No one wants to be the victim of a crime or face charges for an offense.
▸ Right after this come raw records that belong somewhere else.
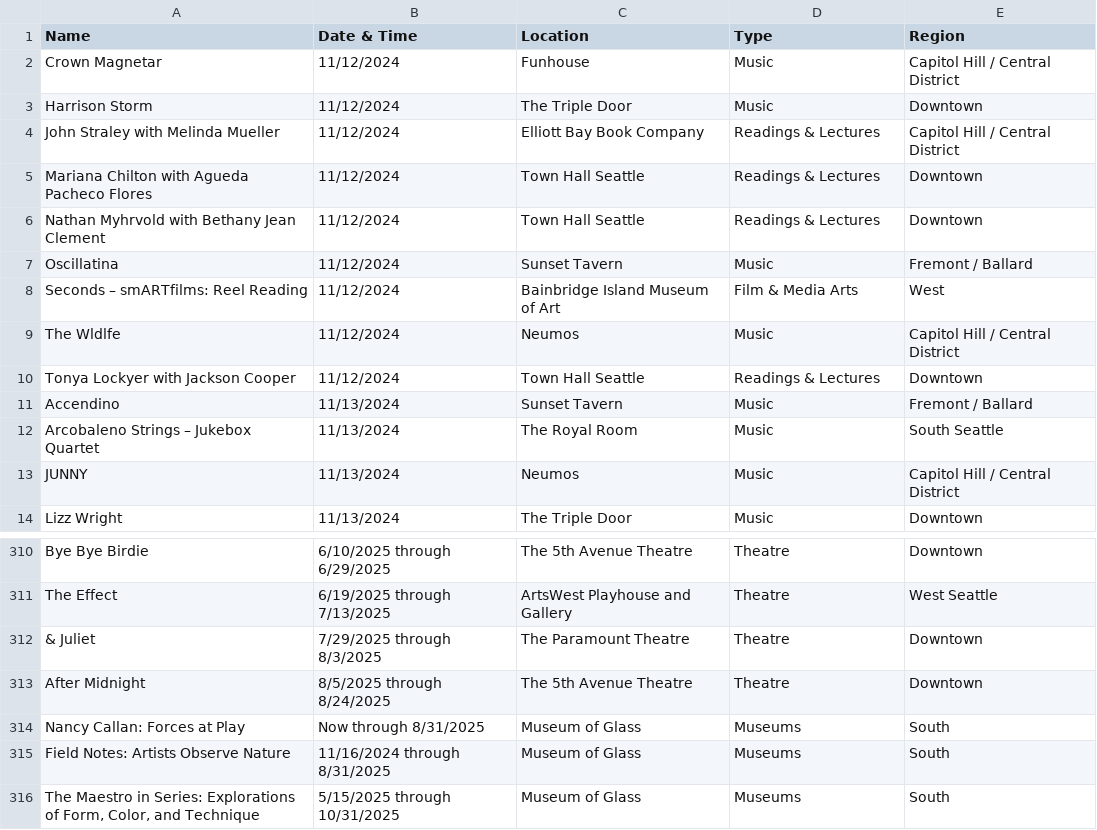
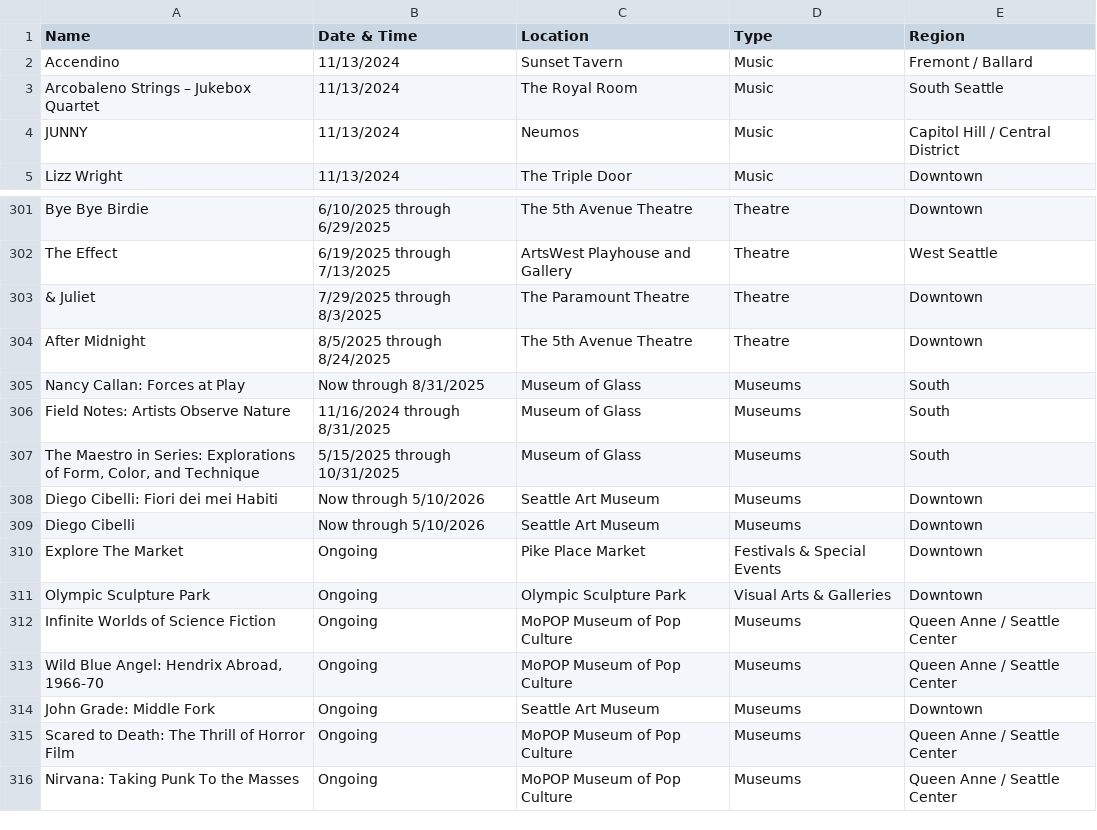
Before and after one commit to yeyfreya/TECHIN510_Lab4, a CSV file: events_basic.csv, drawn as a sheet; only a part is shown, gaps mark what is left out.

```diff
--- a/events_basic.csv
+++ b/events_basic.csv
@@ -1,11 +1,2 @@
 Name,Date & Time,Location,Type,Region
-Crown Magnetar,11/12/2024,Funhouse,Music,Capitol Hill / Central District
-Harrison Storm,11/12/2024,The Triple Door,Music,Downtown
-John Straley with Melinda Mueller,11/12/2024,Elliott Bay Book Company,Readings & Lectures,Capitol Hill / Central District
-Mariana Chilton with Agueda Pacheco Flores,11/12/2024,Town Hall Seattle,Readings & Lectures,Downtown
-Nathan Myhrvold with Bethany Jean Clement,11/12/2024,Town Hall Seattle,Readings & Lectures,Downtown
-Oscillatina,11/12/2024,Sunset Tavern,Music,Fremont / Ballard
-Seconds – smARTfilms: Reel Reading,11/12/2024,Bainbridge Island Museum of Art,Film & Media Arts,West
-The Wldlfe,11/12/2024,Neumos,Music,Capitol Hill / Central District
-Tonya Lockyer with Jackson Cooper,11/12/2024,Town Hall Seattle,Readings & Lectures,Downtown
 Accendino,11/13/2024,Sunset Tavern,Music,Fremont / Ballard
@@ -316 +307,10 @@ Field Notes: Artists Observe Nature,11/16/2024 through 8/31/2025,Museum of Glass
 "The Maestro in Series: Explorations of Form, Color, and Technique",5/15/2025 through 10/31/2025,Museum of Glass,Museums,South
+Diego Cibelli: Fiori dei mei Habiti,Now through 5/10/2026,Seattle Art Museum,Museums,Downtown
+Diego Cibelli,Now through 5/10/2026,Seattle Art Museum,Museums,Downtown
+Explore The Market,Ongoing,Pike Place Market,Festivals & Special Events,Downtown
+Olympic Sculpture Park,Ongoing,Olympic Sculpture Park,Visual Arts & Galleries,Downtown
+Infinite Worlds of Science Fiction,Ongoing,MoPOP Museum of Pop Culture,Museums,Queen Anne / Seattle Center
+"Wild Blue Angel: Hendrix Abroad, 1966-70",Ongoing,MoPOP Museum of Pop Culture,Museums,Queen Anne / Seattle Center
+John Grade: Middle Fork,Ongoing,Seattle Art Museum,Museums,Downtown
+Scared to Death: The Thrill of Horror Film,Ongoing,MoPOP Museum of Pop Culture,Museums,Queen Anne / Seattle Center
+Nirvana: Taking Punk To the Masses,Ongoing,MoPOP Museum of Pop Culture,Museums,Queen Anne / Seattle Center
```
Also changed, not shown: events.csv, events_latlon.csv.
But if you ever find yourself in these situations, the following seven tips will help you be best prepared for dealing with the police or avoid having to report a crime in the first place.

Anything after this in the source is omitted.